I look a lot at Copper. The main reason is that I originally started collecting data at Copper and therefore have a lot more data there. I added other resorts later. When looking at statistics, it’s useful to look at a lot of data, and sometimes it is helpful to look at outlier cases. Last storm had a day at Copper that recorded 16″ of snow. That definitely an outlier.

In this post, I’m again going to be focusing on Copper. First, let’s look again at the forecast error distribution. This is produced by taking by subtracting the actual snow value from the forecast. Therefore, if the actual is higher than the forecast, it will produce a negative number, and vice versa.

The most obvious thing about the distributions to the right is that both the National Weather Service and Opensnow do a good job keeping their average error around zero. Snowforecast.com does an okay job and Forecast.io and Snow-forecast.com routinely under-forecast.

There’s more data for NWS and Opensnow since I originally only tracked those two sources.

There are some huge outliers, both positive and negative.

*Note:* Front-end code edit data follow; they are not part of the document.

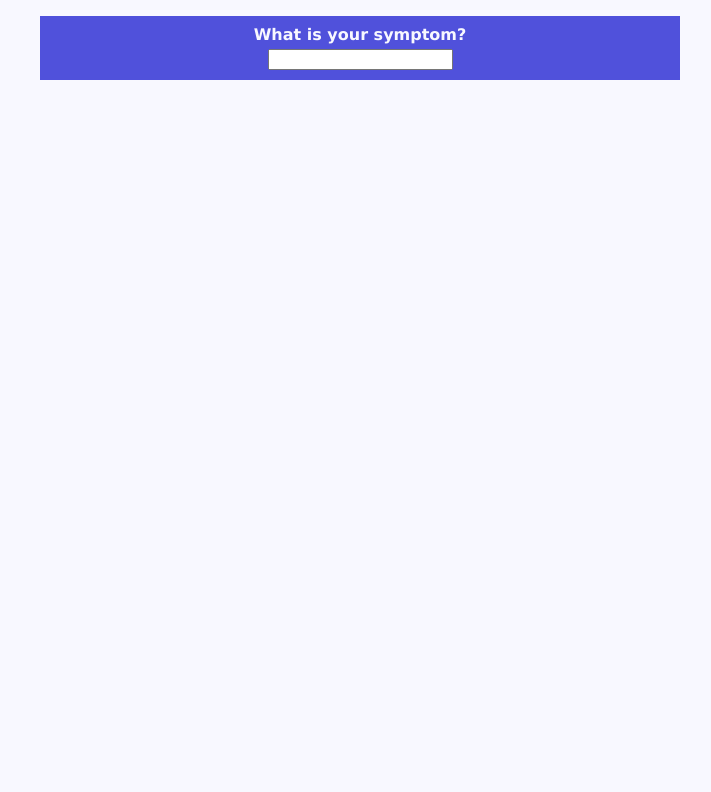
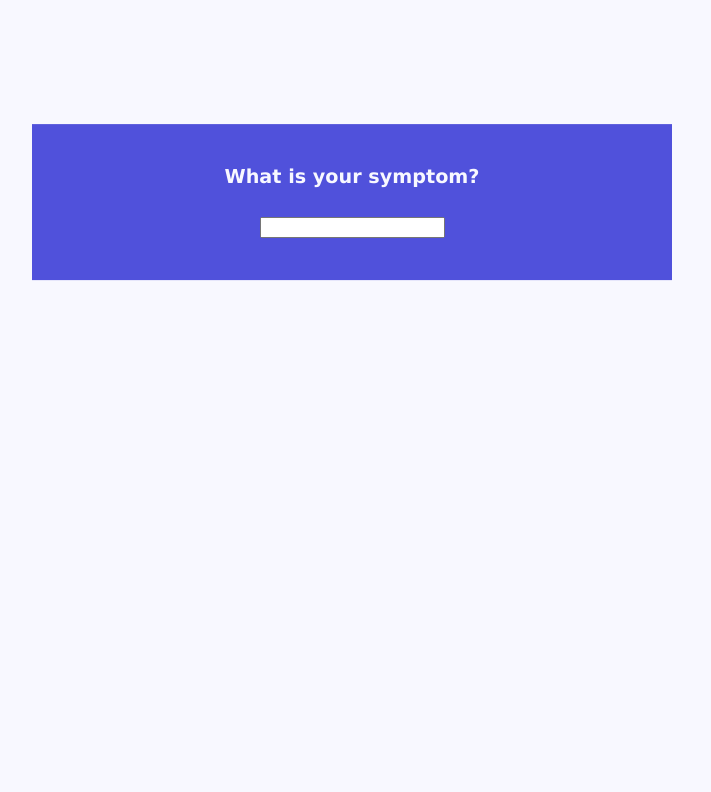
Before and after one commit to josearreluce/Vida-Project, a Flask app: page /assessment in a window 1280 px wide. Shown: the part 54-846 px from the top of the page, without its empty margins (288-999 px from the left). Before the commit the page ends 134 px from the top, so only its background shows below. Run offline with Flask 2, Linux system fonts and the light colour scheme.

Commit message:
Updated styling for initial start assessment box.

```diff
--- a/app/static/styles/assessment.css
+++ b/app/static/styles/assessment.css
@@ -3,12 +3,18 @@
     display: flex;
     flex-direction: column;
     justify-content: center;
+    height: 100%;
 }
 
 .symptom-container {
     margin-top:1em;
     background-color: #5051DB;;
     text-align: center;
+    left: 50%;
+    top: 30%;
+    padding: 2em 0;
+    position: absolute;
+    transform: translate(-50%, -50%);
     width: 50%;
 }
 
@@ -23,10 +29,12 @@
 }
 
 .start_question {
-    margin-top:0.2em;
     display: block;
     color: ghostwhite;
+    font-size: 1.2em;
     font-weight: bold;
+    margin-bottom: 1.2em;
+    margin-top:0.2em;
 }
 
 .input {
```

To learn more about the distribution, I ran a few simple statistics which are displayed in the second image to the right.

If we look just at the mean of the error distribution, Opensnow has the best accuracy, having an average error of only 0.092″. That’s pretty good. The median value is 0.5″ though, so that means that the distribution is skewed. We see that the skewness is negative with a value of -1.622″. That means that distribution has a longer tail on the negative side.

All the sources have a negative distribution, though Opensnow’s is the largest. They also have the largest Kurtosis, meaning that the distribution is broader than the standard normal distribution. A standard normal distribution has a mean of zero, standard deviation of one, skewness of zero, and kurtosis of zero. Having large values of skewness and kurtosis mean that data have a bias and is indicative of poor forecasts.

NWS has smaller values for skewness and kurtosis than Opensnow, but a larger standard deviation. Trying to understand what this means in terms of answering the simple question “who has the best forecast?” is difficult. Having a small standard deviation is obviously good. But since the mean, standard deviation, skewness, and kurtosis are all related we can’t just say that Opensnow is the best because it has the smallest mean and standard deviation. If their distribution had a skewness of zero and kurtosis of zero then it would obviously be the best. But NWS is less skewed and has less shoulder.

One thing that can be unequivocally be said: Forecast.io and Snow-forecast.com are really bad at predicting snow. Snowforecast.com comes in a distant third to Opensnow and NWS. I would say that NWS and Opensnow do equally good jobs at predicting snow at Colorado resorts.

This is confirmed in the last two columns of the table. The Bust % is an admittedly arbitrary statistic of when I personally feel that a forecast is a bust. For example, if a forecast calls for 6″ of snow and it turns out there’s 16″, that’s a busted forecast. If a forecast calls for 2″ and it snow 3″, that’s a good forecast. We can see that NWS, Opensnow, and Snowforecast.com are pretty equal when it comes to busted forecasts. The t-test compares a distribution to the NWS as a null hypothesis. The only statistically significant difference at the 95% lever is Snow-forecast.com and that’s not a good thing since they’re obviously worse.